Before-and-after change records:
Start of Block
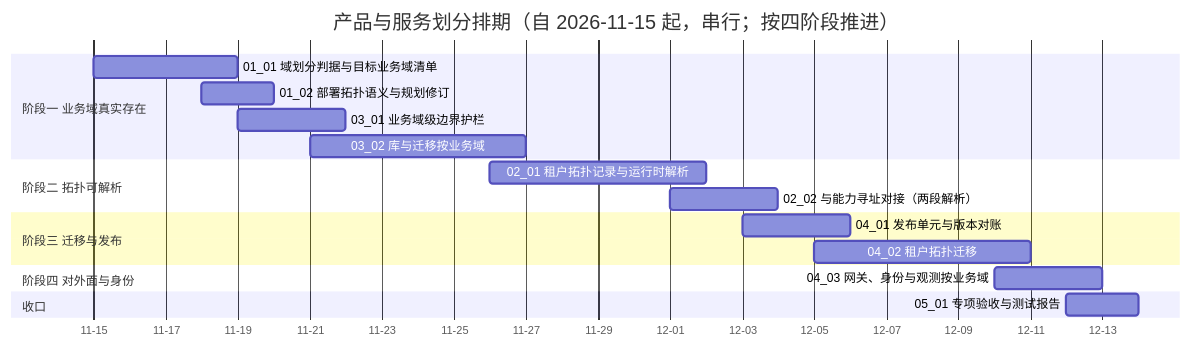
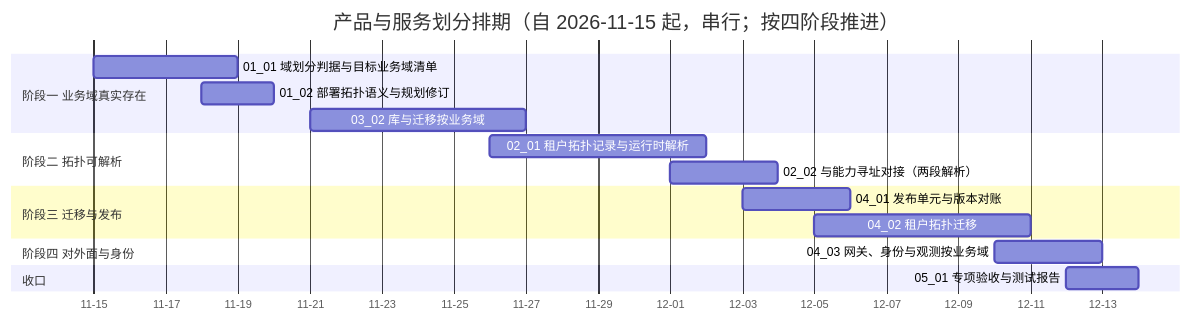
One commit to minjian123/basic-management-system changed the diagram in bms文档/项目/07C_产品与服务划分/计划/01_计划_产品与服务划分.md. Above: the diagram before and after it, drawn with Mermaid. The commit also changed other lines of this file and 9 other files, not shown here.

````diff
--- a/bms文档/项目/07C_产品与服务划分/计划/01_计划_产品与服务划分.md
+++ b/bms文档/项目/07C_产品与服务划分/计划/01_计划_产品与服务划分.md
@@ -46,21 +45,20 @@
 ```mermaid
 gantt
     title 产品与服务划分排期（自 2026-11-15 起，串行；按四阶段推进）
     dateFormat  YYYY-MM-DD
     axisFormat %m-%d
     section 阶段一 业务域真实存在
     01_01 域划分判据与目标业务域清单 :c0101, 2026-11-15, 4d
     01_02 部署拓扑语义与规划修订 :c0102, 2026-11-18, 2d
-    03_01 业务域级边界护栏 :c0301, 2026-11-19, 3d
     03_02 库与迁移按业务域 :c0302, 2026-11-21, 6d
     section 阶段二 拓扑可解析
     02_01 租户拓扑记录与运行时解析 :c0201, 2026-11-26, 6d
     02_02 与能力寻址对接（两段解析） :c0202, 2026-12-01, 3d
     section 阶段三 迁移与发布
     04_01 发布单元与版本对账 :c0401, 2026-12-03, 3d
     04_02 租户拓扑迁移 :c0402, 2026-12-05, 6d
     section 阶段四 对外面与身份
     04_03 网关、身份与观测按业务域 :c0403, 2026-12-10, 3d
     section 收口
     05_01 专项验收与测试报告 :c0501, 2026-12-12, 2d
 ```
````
End of Block
--- TASK GOAL ---
Using the data above, print every line exactly, omitting pictures.

--- TASK RESPONSE ---
One commit to minjian123/basic-management-system changed the diagram in bms文档/项目/07C_产品与服务划分/计划/01_计划_产品与服务划分.md. Above: the diagram before and after it, drawn with Mermaid. The commit also changed other lines of this file and 9 other files, not shown here.

````diff
--- a/bms文档/项目/07C_产品与服务划分/计划/01_计划_产品与服务划分.md
+++ b/bms文档/项目/07C_产品与服务划分/计划/01_计划_产品与服务划分.md
@@ -46,21 +45,20 @@
 ```mermaid
 gantt
     title 产品与服务划分排期（自 2026-11-15 起，串行；按四阶段推进）
     dateFormat  YYYY-MM-DD
     axisFormat %m-%d
     section 阶段一 业务域真实存在
     01_01 域划分判据与目标业务域清单 :c0101, 2026-11-15, 4d
     01_02 部署拓扑语义与规划修订 :c0102, 2026-11-18, 2d
-    03_01 业务域级边界护栏 :c0301, 2026-11-19, 3d
     03_02 库与迁移按业务域 :c0302, 2026-11-21, 6d
     section 阶段二 拓扑可解析
     02_01 租户拓扑记录与运行时解析 :c0201, 2026-11-26, 6d
     02_02 与能力寻址对接（两段解析） :c0202, 2026-12-01, 3d
     section 阶段三 迁移与发布
     04_01 发布单元与版本对账 :c0401, 2026-12-03, 3d
     04_02 租户拓扑迁移 :c0402, 2026-12-05, 6d
     section 阶段四 对外面与身份
     04_03 网关、身份与观测按业务域 :c0403, 2026-12-10, 3d
     section 收口
     05_01 专项验收与测试报告 :c0501, 2026-12-12, 2d
 ```
````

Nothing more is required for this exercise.